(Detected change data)
__________
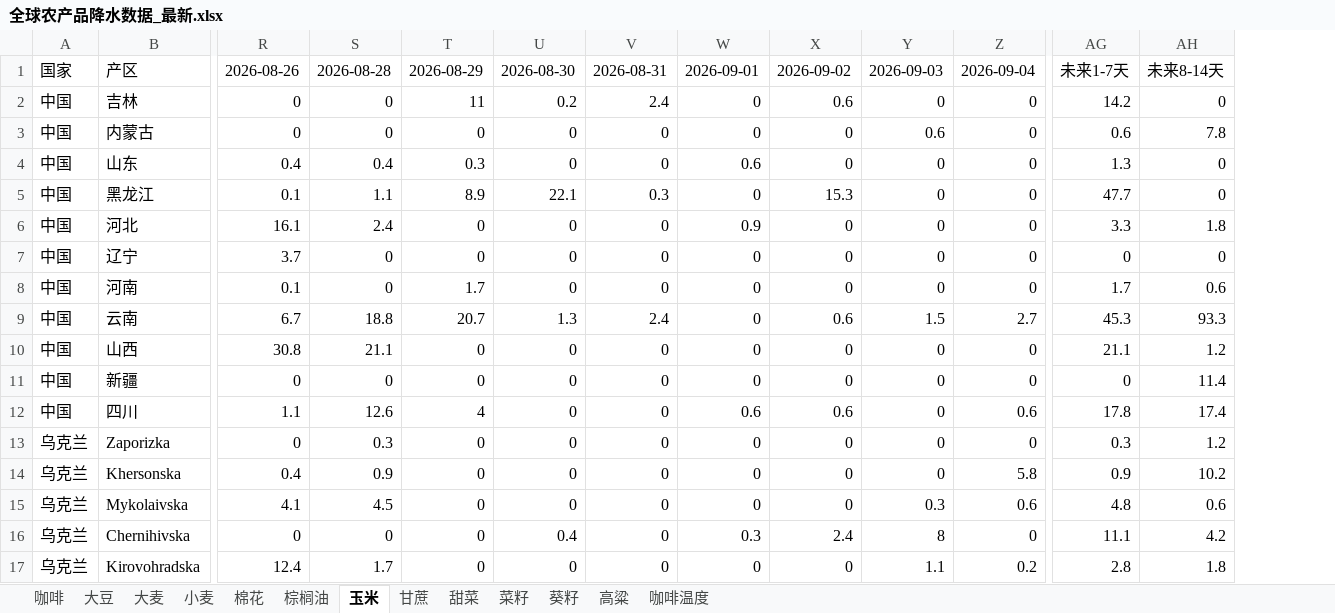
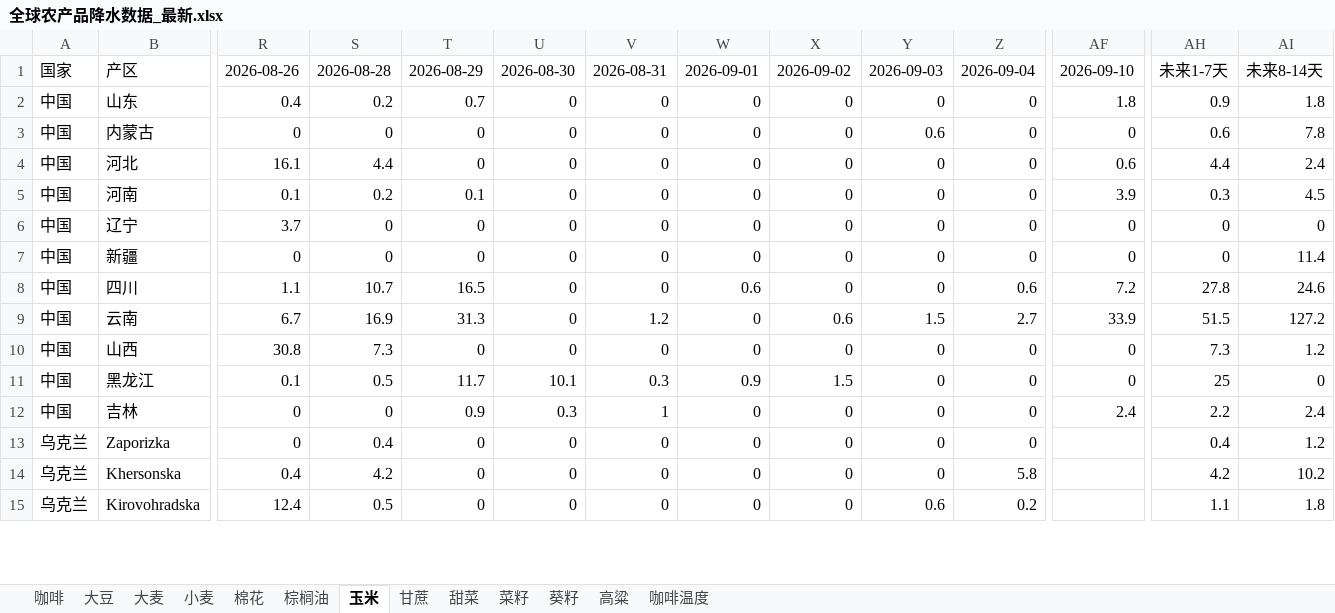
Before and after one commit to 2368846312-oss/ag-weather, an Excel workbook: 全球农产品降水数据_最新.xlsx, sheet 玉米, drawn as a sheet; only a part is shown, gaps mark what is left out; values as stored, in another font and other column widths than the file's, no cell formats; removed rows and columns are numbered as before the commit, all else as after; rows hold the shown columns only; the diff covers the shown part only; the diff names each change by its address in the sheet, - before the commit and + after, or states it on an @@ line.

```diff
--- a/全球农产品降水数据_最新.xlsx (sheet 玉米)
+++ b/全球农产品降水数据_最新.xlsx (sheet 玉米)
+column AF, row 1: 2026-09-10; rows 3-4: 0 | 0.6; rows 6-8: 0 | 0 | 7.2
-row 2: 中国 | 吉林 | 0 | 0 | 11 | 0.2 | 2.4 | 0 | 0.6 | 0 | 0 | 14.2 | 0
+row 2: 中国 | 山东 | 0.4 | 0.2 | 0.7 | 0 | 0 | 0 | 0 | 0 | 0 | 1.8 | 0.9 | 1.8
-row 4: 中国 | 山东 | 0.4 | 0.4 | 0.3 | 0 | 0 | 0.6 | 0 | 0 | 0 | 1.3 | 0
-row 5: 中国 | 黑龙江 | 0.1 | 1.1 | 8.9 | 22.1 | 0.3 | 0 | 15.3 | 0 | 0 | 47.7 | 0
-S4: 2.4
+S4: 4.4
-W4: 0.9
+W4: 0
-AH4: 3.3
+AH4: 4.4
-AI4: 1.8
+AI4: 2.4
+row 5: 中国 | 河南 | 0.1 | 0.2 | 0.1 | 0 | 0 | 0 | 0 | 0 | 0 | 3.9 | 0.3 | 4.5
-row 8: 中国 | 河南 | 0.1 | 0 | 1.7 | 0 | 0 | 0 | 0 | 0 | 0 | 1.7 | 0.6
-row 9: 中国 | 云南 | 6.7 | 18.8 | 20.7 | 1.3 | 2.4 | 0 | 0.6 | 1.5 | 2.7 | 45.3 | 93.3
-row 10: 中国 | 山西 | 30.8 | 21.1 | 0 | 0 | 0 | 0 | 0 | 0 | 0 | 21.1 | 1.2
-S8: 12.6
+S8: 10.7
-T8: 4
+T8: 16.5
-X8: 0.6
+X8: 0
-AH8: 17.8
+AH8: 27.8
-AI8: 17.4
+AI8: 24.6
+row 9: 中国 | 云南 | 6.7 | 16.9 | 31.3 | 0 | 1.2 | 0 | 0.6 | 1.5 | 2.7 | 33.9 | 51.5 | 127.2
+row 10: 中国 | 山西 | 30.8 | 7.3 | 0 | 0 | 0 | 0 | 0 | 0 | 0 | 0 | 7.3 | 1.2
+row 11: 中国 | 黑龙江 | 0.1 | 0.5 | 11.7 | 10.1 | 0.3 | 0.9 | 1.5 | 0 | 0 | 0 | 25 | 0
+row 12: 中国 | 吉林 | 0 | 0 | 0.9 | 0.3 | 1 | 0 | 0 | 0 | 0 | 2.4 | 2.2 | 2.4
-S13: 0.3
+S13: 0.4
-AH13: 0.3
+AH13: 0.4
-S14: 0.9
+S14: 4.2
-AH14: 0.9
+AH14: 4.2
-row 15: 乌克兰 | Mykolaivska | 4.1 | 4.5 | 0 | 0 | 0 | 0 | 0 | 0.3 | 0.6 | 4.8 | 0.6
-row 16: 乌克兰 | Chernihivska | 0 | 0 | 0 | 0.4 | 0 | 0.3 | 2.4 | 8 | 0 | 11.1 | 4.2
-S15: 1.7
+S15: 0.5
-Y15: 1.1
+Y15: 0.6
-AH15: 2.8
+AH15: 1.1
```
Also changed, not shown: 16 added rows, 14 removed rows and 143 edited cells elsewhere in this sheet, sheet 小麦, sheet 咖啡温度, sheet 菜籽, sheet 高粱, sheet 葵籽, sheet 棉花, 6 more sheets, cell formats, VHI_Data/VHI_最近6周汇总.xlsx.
__________
YOUR OBJECTIVE ->
Write the data out again exactly, but without its images.

RESPONSE ->
Before and after one commit to 2368846312-oss/ag-weather, an Excel workbook: 全球农产品降水数据_最新.xlsx, sheet 玉米, drawn as a sheet; only a part is shown, gaps mark what is left out; values as stored, in another font and other column widths than the file's, no cell formats; removed rows and columns are numbered as before the commit, all else as after; rows hold the shown columns only; the diff covers the shown part only; the diff names each change by its address in the sheet, - before the commit and + after, or states it on an @@ line.

```diff
--- a/全球农产品降水数据_最新.xlsx (sheet 玉米)
+++ b/全球农产品降水数据_最新.xlsx (sheet 玉米)
+column AF, row 1: 2026-09-10; rows 3-4: 0 | 0.6; rows 6-8: 0 | 0 | 7.2
-row 2: 中国 | 吉林 | 0 | 0 | 11 | 0.2 | 2.4 | 0 | 0.6 | 0 | 0 | 14.2 | 0
+row 2: 中国 | 山东 | 0.4 | 0.2 | 0.7 | 0 | 0 | 0 | 0 | 0 | 0 | 1.8 | 0.9 | 1.8
-row 4: 中国 | 山东 | 0.4 | 0.4 | 0.3 | 0 | 0 | 0.6 | 0 | 0 | 0 | 1.3 | 0
-row 5: 中国 | 黑龙江 | 0.1 | 1.1 | 8.9 | 22.1 | 0.3 | 0 | 15.3 | 0 | 0 | 47.7 | 0
-S4: 2.4
+S4: 4.4
-W4: 0.9
+W4: 0
-AH4: 3.3
+AH4: 4.4
-AI4: 1.8
+AI4: 2.4
+row 5: 中国 | 河南 | 0.1 | 0.2 | 0.1 | 0 | 0 | 0 | 0 | 0 | 0 | 3.9 | 0.3 | 4.5
-row 8: 中国 | 河南 | 0.1 | 0 | 1.7 | 0 | 0 | 0 | 0 | 0 | 0 | 1.7 | 0.6
-row 9: 中国 | 云南 | 6.7 | 18.8 | 20.7 | 1.3 | 2.4 | 0 | 0.6 | 1.5 | 2.7 | 45.3 | 93.3
-row 10: 中国 | 山西 | 30.8 | 21.1 | 0 | 0 | 0 | 0 | 0 | 0 | 0 | 21.1 | 1.2
-S8: 12.6
+S8: 10.7
-T8: 4
+T8: 16.5
-X8: 0.6
+X8: 0
-AH8: 17.8
+AH8: 27.8
-AI8: 17.4
+AI8: 24.6
+row 9: 中国 | 云南 | 6.7 | 16.9 | 31.3 | 0 | 1.2 | 0 | 0.6 | 1.5 | 2.7 | 33.9 | 51.5 | 127.2
+row 10: 中国 | 山西 | 30.8 | 7.3 | 0 | 0 | 0 | 0 | 0 | 0 | 0 | 0 | 7.3 | 1.2
+row 11: 中国 | 黑龙江 | 0.1 | 0.5 | 11.7 | 10.1 | 0.3 | 0.9 | 1.5 | 0 | 0 | 0 | 25 | 0
+row 12: 中国 | 吉林 | 0 | 0 | 0.9 | 0.3 | 1 | 0 | 0 | 0 | 0 | 2.4 | 2.2 | 2.4
-S13: 0.3
+S13: 0.4
-AH13: 0.3
+AH13: 0.4
-S14: 0.9
+S14: 4.2
-AH14: 0.9
+AH14: 4.2
-row 15: 乌克兰 | Mykolaivska | 4.1 | 4.5 | 0 | 0 | 0 | 0 | 0 | 0.3 | 0.6 | 4.8 | 0.6
-row 16: 乌克兰 | Chernihivska | 0 | 0 | 0 | 0.4 | 0 | 0.3 | 2.4 | 8 | 0 | 11.1 | 4.2
-S15: 1.7
+S15: 0.5
-Y15: 1.1
+Y15: 0.6
-AH15: 2.8
+AH15: 1.1
```
Also changed, not shown: 16 added rows, 14 removed rows and 143 edited cells elsewhere in this sheet, sheet 小麦, sheet 咖啡温度, sheet 菜籽, sheet 高粱, sheet 葵籽, sheet 棉花, 6 more sheets, cell formats, VHI_Data/VHI_最近6周汇总.xlsx.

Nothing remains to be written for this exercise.